And one thing is for sure - they're definitely taking notice of the youngsters on the court. Freshman Glenn Robinson III has noticed that teams are starting to guard to the Wolverines' rookies - including him, Nik Stauskas and Mitch McGary - a little closer.
"Especially Nik being the best shooter on our team, you can kind of tell they're starting to sit on him," Robinson said. "That opens up different things for different players. Maybe they don't trust one guy can make a three, and we just prove to everybody that they don't respect our shot.
"I might be able to knock down a couple shots or drive to the lane, and then people are more open-Nike, Trey Burke, Tim Hardaway. I think we do a good job of sharing the ball. When I'm open, I'll get the ball, too. I'm just doing whatever I can to help the team.
"I am comfortable with that. I hit a couple open threes. That's an area of my game where I can change from shooting to driving. Trey and Tim do a good job finding me when I am cutting or open."

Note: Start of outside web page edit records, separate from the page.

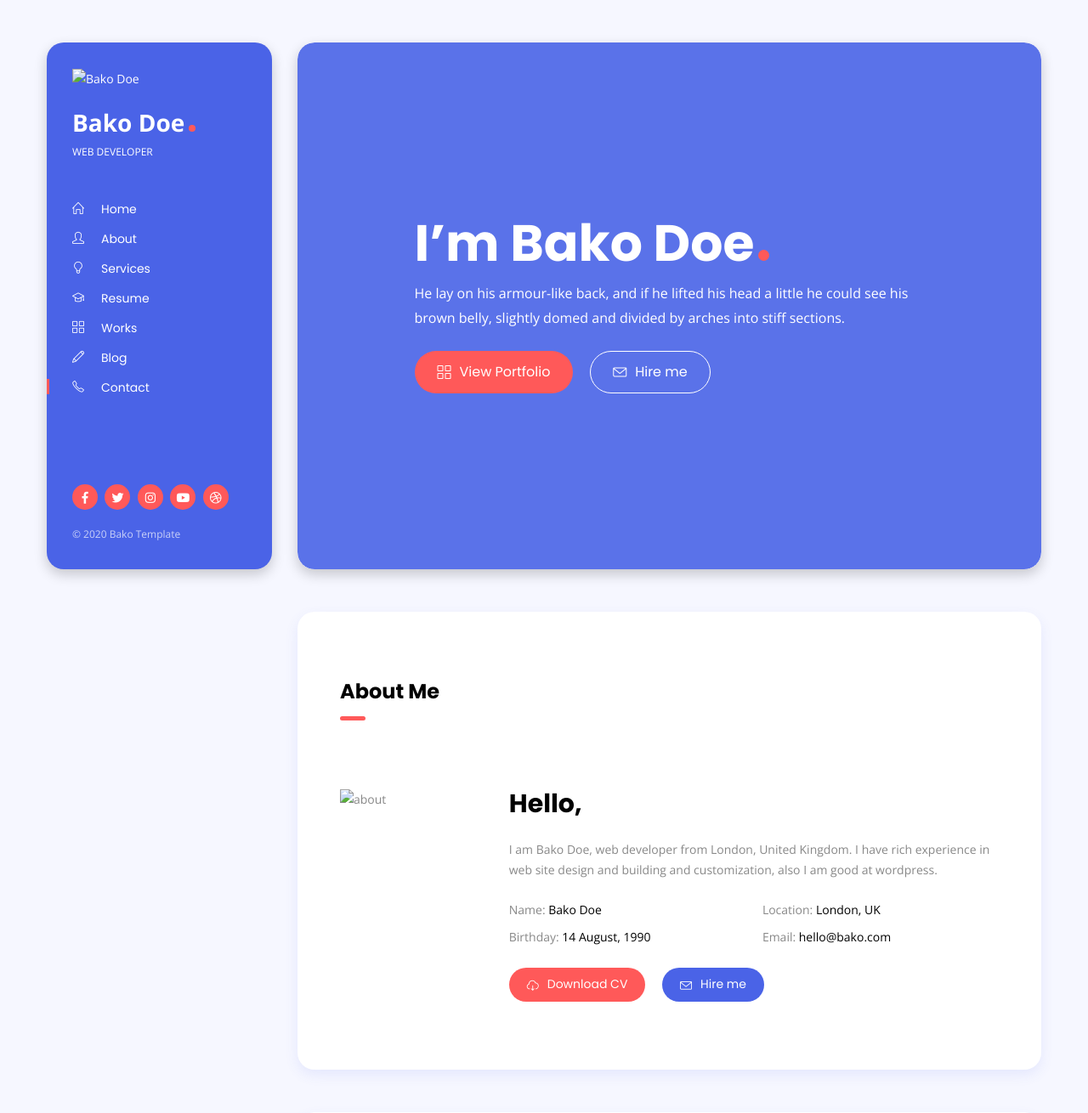
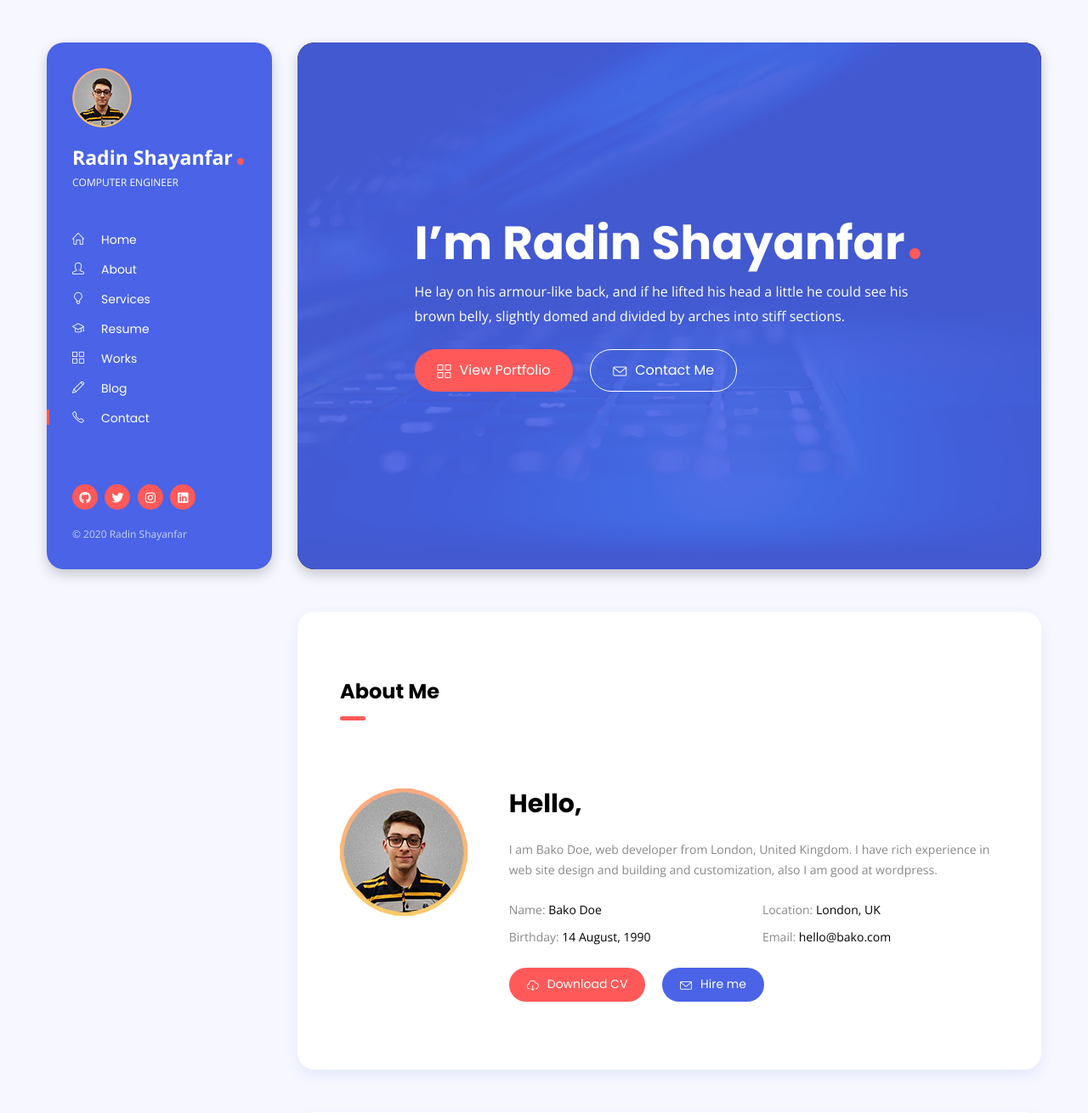
Before and after one commit to radinshayanfar/radin-shayanfar.ir, a PHP site: page / in a window 1280 px wide. Shown: the top 1310 px of the page at 85% size. Run offline with PHP 8.4, Linux system fonts and the light colour scheme; some libraries are stand-ins or nearby versions.

Commit message:
header and images changed.

```diff
--- a/css/style.css
+++ b/css/style.css
@@ -248,7 +248,7 @@ header a:hover {
 }
 header .site-title {
   display: block;
-  font-size: 28px;
+  font-size: 23px;
   font-weight: 700;
 }
 header .site-title.dot:after {
@@ -405,7 +405,7 @@ main.content.push {
 }
 .hero .cta h1 {
   color: #FFF;
-  font-size: 60px;
+  font-size: 55px;
   line-height: 0.7;
 }
 .hero .cta h1 .dot:after {
--- a/index.html
+++ b/index.html
@@ -3,10 +3,10 @@
 <html lang="en-US">
 <head>
 	<meta http-equiv="Content-Type" content="text/html; charset=UTF-8">
-	<title>Bako - Personal Portfolio & Resume HTML Template</title>
+	<title>Radin Shayanfar</title>
 	<meta name="description" content="Bako - Personal Portfolio & Resume HTML Template">
 	<meta name="viewport" content="width=device-width, initial-scale=1, maximum-scale=1">
-	<link rel="shortcut icon" type="image/x-icon" href="https://via.placeholder.com/32x32">
+	<link rel="shortcut icon" type="image/x-icon" href="images/me32x32.png">
 
 	<!-- STYLESHEETS -->
 	<link rel="stylesheet" href="css/bootstrap.min.css" type="text/css" media="all">
@@ -46,8 +46,8 @@
 			<span></span>
 			<span></span>
 		</button>
-		<a href="index.html" class="logo"><img src="https://via.placeholder.com/70x70" alt="Bako Doe" /></a>
-		<a href="index.html" class="site-title dot ml-2">Bako Doe</a>
+		<a href="index.html" class="logo"><img src="images/me70x70.png" alt="Radin Shayanfar" /></a>
+		<a href="index.html" class="site-title dot ml-2">Radin Shayanfar</a>
 	</div>
 
 	<!-- header -->
@@ -56,9 +56,9 @@
 			<span aria-hidden="true">&times;</span>
 		</button>
 		<div class="header-inner d-flex align-items-start flex-column">
-			<a href="index.html"><img src="https://via.placeholder.com/70x70" alt="Bako Doe" /></a>
-			<a href="index.html" class="site-title dot mt-3">Bako Doe</a>
-			<span class="site-slogan">Web Developer</span>
+			<a href="index.html"><img src="images/me70x70.png" alt="Radin Shayanfar" /></a>
+			<a href="index.html" class="site-title dot mt-3">Radin Shayanfar</a>
+			<span class="site-slogan">Computer Engineer</span>
 
 			<!-- navigation menu -->
 			<nav>
@@ -78,15 +78,14 @@
 
 				<!-- social icons -->
 				<ul class="social-icons list-inline">
-					<li class="list-inline-item"><a href="#"><i class="fab fa-facebook-f"></i></a></li>
-					<li class="list-inline-item"><a href="#"><i class="fab fa-twitter"></i></a></li>
-					<li class="list-inline-item"><a href="#"><i class="fab fa-instagram"></i></a></li>
-					<li class="list-inline-item"><a href="#"><i class="fab fa-youtube"></i></a></li>
-					<li class="list-inline-item"><a href="#"><i class="fab fa-dribbble"></i></a></li>
+					<li class="list-inline-item"><a href="https://github.com/radinshayanfar"><i class="fab fa-github"></i></a></li>
+					<li class="list-inline-item"><a href="https://twitter.com/radinshayanfar"><i class="fab fa-twitter"></i></a></li>
+					<li class="list-inline-item"><a href="https://instagram.com/radinshayanfar"><i class="fab fa-instagram"></i></a></li>
+					<li class="list-inline-item"><a href="https://www.linkedin.com/in/radin-shayanfar-a96a9a198/"><i class="fab fa-linkedin"></i></a></li>
 				</ul>
 
 				<!-- copyright -->
-				<span class="copyright">© 2020 Bako Template</span>
+				<span class="copyright">© 2020 Radin Shayanfar</span>
 			</div>
 		</div>
 	</header>
@@ -95,13 +94,13 @@
 	<main class="content float-right">
 
 		<!-- section hero -->
-		<section class="hero background parallax shadow-dark d-flex align-items-center" id="home" data-image-src="https://via.placeholder.com/900x600">
+		<section class="hero background parallax shadow-dark d-flex align-items-center" id="home" data-image-src="images/hero-bg900x600.jpg">
 			<div class="cta mx-auto mt-2">
-				<h1 class="mt-0 mb-4">I’m Bako Doe<span class="dot"></span></h1>
+				<h1 class="mt-0 mb-4">I’m Radin Shayanfar<span class="dot"></span></h1>
 				<p class="mb-4">He lay on his armour-like back, and if he lifted his head a little he could see his brown belly, slightly domed and divided by arches into stiff sections.</p>
 				<a href="#" class="btn btn-default btn-lg mr-3"><i class="icon-grid"></i>View Portfolio</a>
 				<div class="spacer d-md-none d-lg-none d-sm-none" data-height="10"></div>
-				<a href="#" class="btn btn-border-light btn-lg"><i class="icon-envelope"></i>Hire me</a>
+				<a href="#contact" class="btn btn-border-light btn-lg"><i class="icon-envelope"></i>Contact Me</a>
 			</div>
 			<div class="overlay"></div>
 		</section>
@@ -113,7 +112,7 @@
 
 			<div class="row">
 				<div class="col-md-3">
-					<img src="https://via.placeholder.com/150x150" alt="about" />
+					<img src="images/me150x150.png" alt="about" />
 				</div>
 				<div class="col-md-9">
 					<h2 class="mt-4 mt-md-0 mb-4">Hello,</h2>
```
Also changed, not shown: images/hero-bg6000x4000.jpg (added), images/hero-bg900x600.jpg (added), images/me150x150.png (added), images/me32x32.png (added), images/me70x70.png (added).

As teams adapt to the newest Wolverines, Michigan coach John Beilein is finding evermore creative ways to use them.
For instance, Robinson, a 6-6, 210 forward, has been moving around the court, including putting in more and more minutes inside the post. It adds an explosive, athletic presence inside - but Beilein wouldn't test Robinson inside if he didn't believe the freshman was up for the physical play.
He plays a similar role, defensively, as Zack Novak did when he played in the post last season.
"I played a little bit of post in high school, so I'm used to it," Robinson said. "But it's a little different. There are bigger guys, much taller. That's one of the skills I have, and I'm continuing to work on it in practice. I think I can play down there if I need to for the team.
"They're really strong, and they know how to use their body to get in position. That's one of the key things I need to keep working on, being able to move those guys and get them off the block."
Robinson has been focusing on practicing technique, so he can maximize the minutes he spends inside.
"It's all about your positioning and how you get there," Robinson said. "As they're coming down to the post, you kind have to give them a little shove or get your body into them. I'm continuing to work on those little tricks."
Robinson may have the most diverse practice regimen on the team, splitting time guarding everyone from Burke to Hardaway to freshman center Mitch McGary.
"Tim or Mitch, we're always going at it, one-on-one," Robinson said. "We're always doing a lot of different things, and I'm switching between the guard and the post. Going from guarding guys like Jordan Morgan to Trey Burke.
"I think that makes me better, on defense especially. Being able to come in and guard a four or a five and still maintain my game out at the perimeter. Offensively, being able to put the ball on the floor or shooting it. I think it helps a lot with the team and being able to do what is needed of me."